- **Source data**
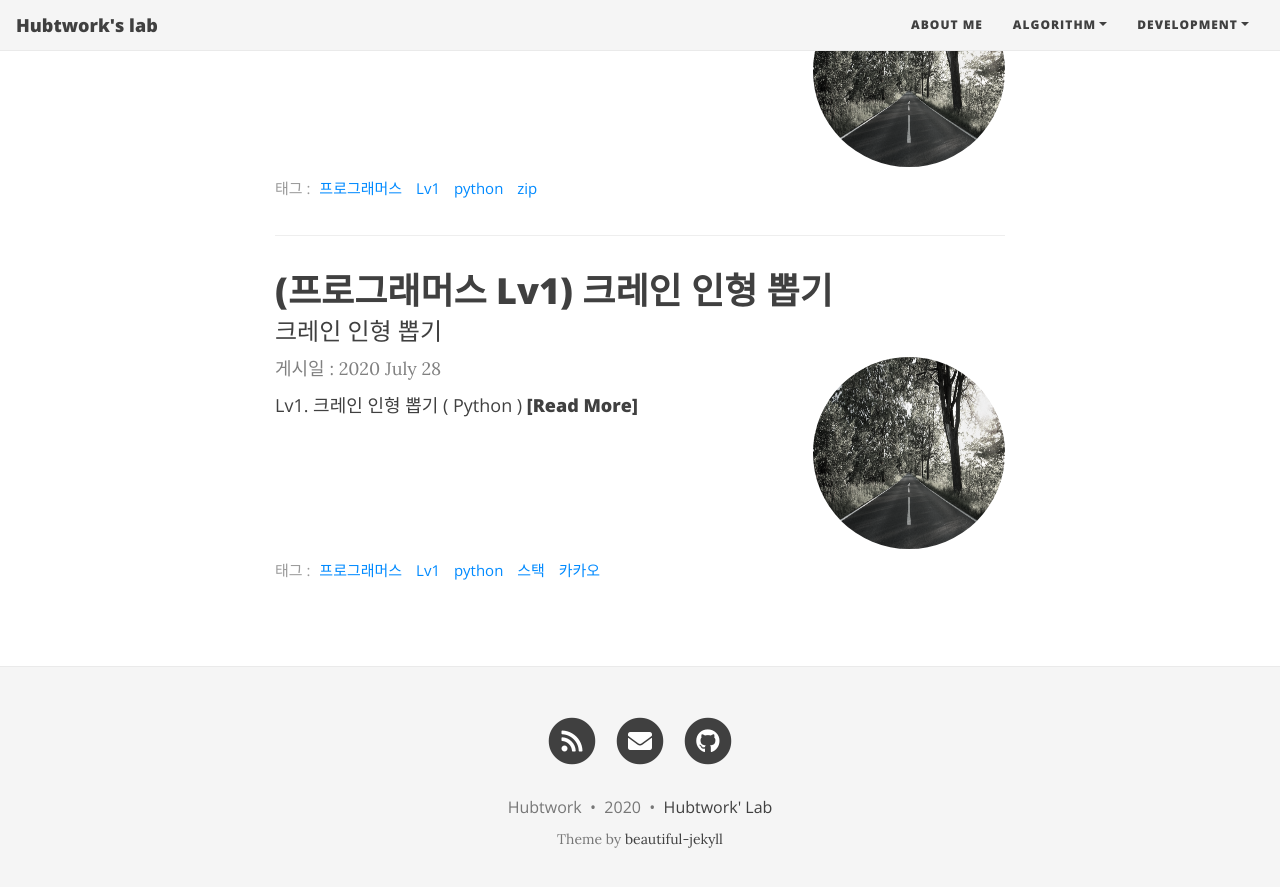
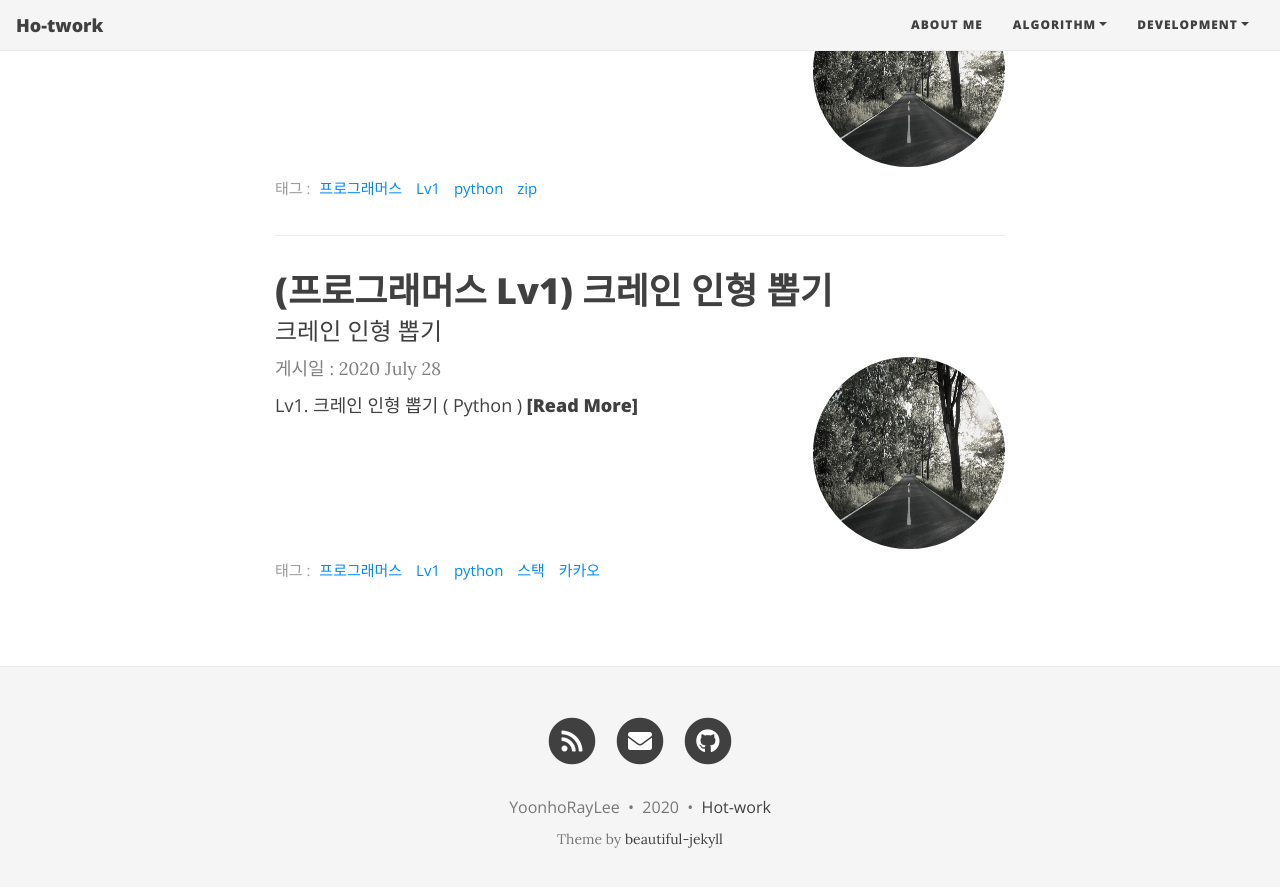
Before and after one commit to YoonhoRayLee/YoonhoRayLee.github.io, a Jekyll site: the page built from index.html, in a window 1280 px wide and 900 px high, scrolled down 831 px. Shown: the top 887 px of the window. Built offline with Jekyll 4.4.1, drawn with Linux system fonts in a browser that asks for light colours; nearby versions of some CDN libraries; the list of posts is cut into pages by our own code.

Commit message:
First Setting

```diff
--- a/_config.yml
+++ b/_config.yml
@@ -1,15 +1,15 @@
 # --- Basic options --- #
 
 # Name of website
-title: Hubtwork's lab
+title: Ho-twork
 
 locale : "ko-KR"
 
 # Short description of your site
-description: A virtual proof that I'm awesome
+description: I've got to the best in the Programmer Scene
 
 # Your name to show in the footer
-author: Hubtwork
+author: YoonhoRayLee
 
 # --- List of links in the navigation bar --- #
 
@@ -42,9 +42,9 @@ round-avatar: true
 # Uncomment the links you want to show and add your information to each one.
 # If you don't want to show a link to an RSS feed, set rss to "false".
 social-network-links:
-  email: "hubtwork@gmail.com"
+  email: "lyho0307@naver.com"
 #  facebook: deanattali
-  github: hubtwork
+  github: hotwork
 #  twitter: daattali
   rss: true
 #  reddit: yourname
@@ -76,7 +76,7 @@ share-links-active:
 
 # How to display the link to your website in the footer
 # Remove this if you don't want a link in the footer
-url-pretty: "Hubtwork' Lab"
+url-pretty: "Hot-work"
 
 # Create a "tags" index page and make tags on each post clickable
 link-tags: true
```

- **Work order**
Word for word, set down every record, keeping the images out.

- **Exercise result**
Before and after one commit to YoonhoRayLee/YoonhoRayLee.github.io, a Jekyll site: the page built from index.html, in a window 1280 px wide and 900 px high, scrolled down 831 px. Shown: the top 887 px of the window. Built offline with Jekyll 4.4.1, drawn with Linux system fonts in a browser that asks for light colours; nearby versions of some CDN libraries; the list of posts is cut into pages by our own code.

Commit message:
First Setting

```diff
--- a/_config.yml
+++ b/_config.yml
@@ -1,15 +1,15 @@
 # --- Basic options --- #
 
 # Name of website
-title: Hubtwork's lab
+title: Ho-twork
 
 locale : "ko-KR"
 
 # Short description of your site
-description: A virtual proof that I'm awesome
+description: I've got to the best in the Programmer Scene
 
 # Your name to show in the footer
-author: Hubtwork
+author: YoonhoRayLee
 
 # --- List of links in the navigation bar --- #
 
@@ -42,9 +42,9 @@ round-avatar: true
 # Uncomment the links you want to show and add your information to each one.
 # If you don't want to show a link to an RSS feed, set rss to "false".
 social-network-links:
-  email: "hubtwork@gmail.com"
+  email: "lyho0307@naver.com"
 #  facebook: deanattali
-  github: hubtwork
+  github: hotwork
 #  twitter: daattali
   rss: true
 #  reddit: yourname
@@ -76,7 +76,7 @@ share-links-active:
 
 # How to display the link to your website in the footer
 # Remove this if you don't want a link in the footer
-url-pretty: "Hubtwork' Lab"
+url-pretty: "Hot-work"
 
 # Create a "tags" index page and make tags on each post clickable
 link-tags: true
```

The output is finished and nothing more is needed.